Did you set out to specifically write within one genre?
My character’s names often change as a novel develops. Sometimes the original name just doesn’t seem to suit the way the character or their backstory develops.
There’s a theory called nominative determinism which speculates that your given name might define what you do in life. I don’t subscribe to that theory, but names do need to fit the characters.
I used the name Marcus in a novel recently, but you have to resolve the possessive suffix, either Marcus’ or Marcus’s. I would instinctively go for the former, but apparently this is a contentious point. I resolved it by changing his name to Martin.
Has anyone else experienced this problem?
For my current novel in progress all the characters have been given names from the Old Testament – no idea why, but it appears to be working and it feels ‘right’ for the story – for me at least.
They are Ethan, Abby (Abigail), Hannah, Isaac, Martha, Beth (Bethany), Daniel, Simon, Peter and Mary.
In my head there’s a connection between my novel, set 100 years in the future, and names from over 2000 years ago.
Does anyone have a better way of choosing character names?
It’s just a matter of getting those pesky little letters in the right order And there are only 26 letters in the alphabet – so how hard can it be?
Every now and then my mind gets sidetracked onto book titles and I hear potential candidates during everyday conversations. I ought to stop and write them down because I have usually forgotten them by the time I find a pen and a quiet moment.
Then there are song lyrics. There I am minding my own business, a song playing in the background, and I hear a phrase that sounds like a great book title. It even happens during supper parties, but as nobody else shares my obsession I try to keep quiet about it.
In a moment of desperation, a few years ago, I tried using an online title generator – that was as useful as a chocolate frying pan.
Here are just a few of the potential book titles I’ve culled from lyrics (I don’t claim they haven’t already been used).
Caught in the Race Belonging to the Living The First Time We Fell The Life Museum Dancing to Forget Blue World Everybody’s Watching Metal Thorns Restless Hearts Autumn Falling Terminally Pretty A Piece of Time One Thing in Common Suicide Blonde At the Drop of a Name Neptune’s Daughter Blinded by Daylight Flowers for a Wedding All the Time Fancy Things Dangerous Boys Magicians Never Tell Walking on Clouds Touch and Run Losers and Fools A Stranger’s Touch Lucky Girl Wasted Time Dreams About Tomorrow What Was Left Behind Ribbons and Bows Across the Sea What is Yours In the Name of the Past A Small Family Not for the Money Running Everday
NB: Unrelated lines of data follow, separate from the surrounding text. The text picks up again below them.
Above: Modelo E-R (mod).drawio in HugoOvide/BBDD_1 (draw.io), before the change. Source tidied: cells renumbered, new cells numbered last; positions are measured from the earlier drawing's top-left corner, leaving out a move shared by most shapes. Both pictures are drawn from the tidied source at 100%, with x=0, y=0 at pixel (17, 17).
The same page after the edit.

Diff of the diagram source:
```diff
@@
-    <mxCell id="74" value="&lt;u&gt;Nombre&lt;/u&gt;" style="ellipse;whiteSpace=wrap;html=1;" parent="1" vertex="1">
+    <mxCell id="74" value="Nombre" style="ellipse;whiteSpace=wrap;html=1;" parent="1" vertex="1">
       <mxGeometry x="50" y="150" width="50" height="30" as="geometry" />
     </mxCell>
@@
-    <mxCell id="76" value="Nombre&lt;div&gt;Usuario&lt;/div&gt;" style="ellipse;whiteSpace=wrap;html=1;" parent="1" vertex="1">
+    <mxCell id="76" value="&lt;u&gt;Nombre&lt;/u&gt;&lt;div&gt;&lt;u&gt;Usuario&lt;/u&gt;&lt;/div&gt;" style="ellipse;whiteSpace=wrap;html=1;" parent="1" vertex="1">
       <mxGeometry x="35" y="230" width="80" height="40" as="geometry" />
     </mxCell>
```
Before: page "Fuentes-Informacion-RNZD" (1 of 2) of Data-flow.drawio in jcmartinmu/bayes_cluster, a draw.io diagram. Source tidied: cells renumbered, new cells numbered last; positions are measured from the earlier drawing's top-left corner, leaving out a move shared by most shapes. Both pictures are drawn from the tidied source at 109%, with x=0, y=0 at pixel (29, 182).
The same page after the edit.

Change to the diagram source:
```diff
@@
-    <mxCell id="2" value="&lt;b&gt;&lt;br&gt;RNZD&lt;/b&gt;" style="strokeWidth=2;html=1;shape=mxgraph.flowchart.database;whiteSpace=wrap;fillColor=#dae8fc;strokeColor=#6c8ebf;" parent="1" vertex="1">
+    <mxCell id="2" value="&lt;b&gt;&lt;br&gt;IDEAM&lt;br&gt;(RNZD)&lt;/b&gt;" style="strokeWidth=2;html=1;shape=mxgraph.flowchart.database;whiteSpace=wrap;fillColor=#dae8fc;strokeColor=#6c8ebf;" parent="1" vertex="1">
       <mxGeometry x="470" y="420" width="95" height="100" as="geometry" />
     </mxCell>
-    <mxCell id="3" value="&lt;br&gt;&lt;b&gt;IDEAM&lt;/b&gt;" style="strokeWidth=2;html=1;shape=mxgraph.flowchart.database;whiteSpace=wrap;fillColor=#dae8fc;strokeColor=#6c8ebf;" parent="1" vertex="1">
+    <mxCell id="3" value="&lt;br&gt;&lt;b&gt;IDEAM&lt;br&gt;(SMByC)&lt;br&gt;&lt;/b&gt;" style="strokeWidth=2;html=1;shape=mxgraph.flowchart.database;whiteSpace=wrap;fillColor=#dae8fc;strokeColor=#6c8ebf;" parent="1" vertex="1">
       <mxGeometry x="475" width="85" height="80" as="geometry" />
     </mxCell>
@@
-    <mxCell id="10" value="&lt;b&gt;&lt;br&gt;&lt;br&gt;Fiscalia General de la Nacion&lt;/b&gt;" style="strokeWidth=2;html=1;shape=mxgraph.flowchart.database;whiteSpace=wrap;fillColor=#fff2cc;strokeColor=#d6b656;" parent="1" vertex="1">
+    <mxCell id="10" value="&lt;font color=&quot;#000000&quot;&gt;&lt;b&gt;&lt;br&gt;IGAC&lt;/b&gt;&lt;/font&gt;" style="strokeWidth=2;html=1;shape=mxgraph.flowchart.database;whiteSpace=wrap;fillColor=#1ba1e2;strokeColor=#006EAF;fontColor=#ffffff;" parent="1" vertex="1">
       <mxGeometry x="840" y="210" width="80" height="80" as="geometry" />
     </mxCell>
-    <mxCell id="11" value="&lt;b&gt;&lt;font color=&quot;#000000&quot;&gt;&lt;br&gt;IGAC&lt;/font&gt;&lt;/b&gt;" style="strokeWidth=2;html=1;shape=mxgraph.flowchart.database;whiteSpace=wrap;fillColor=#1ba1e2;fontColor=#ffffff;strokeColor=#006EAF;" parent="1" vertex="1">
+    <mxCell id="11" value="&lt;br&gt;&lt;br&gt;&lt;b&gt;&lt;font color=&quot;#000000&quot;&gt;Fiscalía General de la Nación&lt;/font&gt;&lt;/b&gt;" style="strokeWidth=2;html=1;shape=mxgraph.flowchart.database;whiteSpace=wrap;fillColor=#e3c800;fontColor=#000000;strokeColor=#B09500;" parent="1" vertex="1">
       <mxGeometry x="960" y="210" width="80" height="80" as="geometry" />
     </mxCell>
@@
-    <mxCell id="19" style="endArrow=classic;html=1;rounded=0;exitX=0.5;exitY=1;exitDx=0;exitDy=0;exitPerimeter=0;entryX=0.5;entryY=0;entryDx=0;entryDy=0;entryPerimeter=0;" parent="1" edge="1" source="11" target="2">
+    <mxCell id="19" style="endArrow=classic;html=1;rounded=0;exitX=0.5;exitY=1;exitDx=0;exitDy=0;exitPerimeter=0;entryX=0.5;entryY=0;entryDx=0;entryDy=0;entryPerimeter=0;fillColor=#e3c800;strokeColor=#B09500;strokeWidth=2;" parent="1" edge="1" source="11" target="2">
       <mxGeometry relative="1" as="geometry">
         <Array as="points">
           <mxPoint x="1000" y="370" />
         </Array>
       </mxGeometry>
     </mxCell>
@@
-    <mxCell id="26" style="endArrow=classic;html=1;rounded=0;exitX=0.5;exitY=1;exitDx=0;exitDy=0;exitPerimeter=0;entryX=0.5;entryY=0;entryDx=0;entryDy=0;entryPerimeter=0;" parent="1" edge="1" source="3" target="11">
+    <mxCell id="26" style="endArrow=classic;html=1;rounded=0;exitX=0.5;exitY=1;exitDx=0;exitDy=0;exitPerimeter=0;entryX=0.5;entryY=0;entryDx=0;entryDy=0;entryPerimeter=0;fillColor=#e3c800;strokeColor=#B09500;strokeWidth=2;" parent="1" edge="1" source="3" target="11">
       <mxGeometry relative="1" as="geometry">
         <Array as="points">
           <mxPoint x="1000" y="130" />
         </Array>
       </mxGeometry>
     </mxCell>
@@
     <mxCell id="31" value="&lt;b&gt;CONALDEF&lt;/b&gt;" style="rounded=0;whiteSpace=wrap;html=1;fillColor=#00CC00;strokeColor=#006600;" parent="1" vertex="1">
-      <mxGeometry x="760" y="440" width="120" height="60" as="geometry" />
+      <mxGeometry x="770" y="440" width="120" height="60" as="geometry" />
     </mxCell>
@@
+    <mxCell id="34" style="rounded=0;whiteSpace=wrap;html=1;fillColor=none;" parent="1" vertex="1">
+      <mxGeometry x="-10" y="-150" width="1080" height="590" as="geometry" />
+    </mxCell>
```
I had heard from many different sources that there is a tendency to put a version of yourself front and centre of your first novel. I wanted to avoid this trap so decided to write from the perspective of a young woman. Writing is a form of escapism and jumping both gender and age was an interesting challenge.
The original concept I started with the premise of a girl thinking she might be responsible for someone’s death. In law she might be guilty of manslaughter if not murder. Of course she isn’t, but doesn’t know the full details of that fateful night.
So she had to have some terrible grudge against him to make her feel guilty of wanting him dead, or at the very least punished. She would have to move away from the scene of the crime, create a new life and then return later to discover the truth.
I planned for her to fall pregnant, but not want to reveal the father because it could have been one of two people. One being her boyfriend, the other his father who raped her when she was drunk after a party.
I also wanted to write from the point of view of a woman aged eighteen and her return, at the age of thirty-six, to the village where she grew up.
And I wrote all this before the #metoo hashtag came into prominence.
White Lies and Black Sheep probably falls into the genre of ‘commercial women’s fiction’, not chic lit as it covers too many serious topics in an otherwise light novel. I still like the story structure and the characters, but it would be odd if I didn’t think my writing hadn’t evolved since my first novel.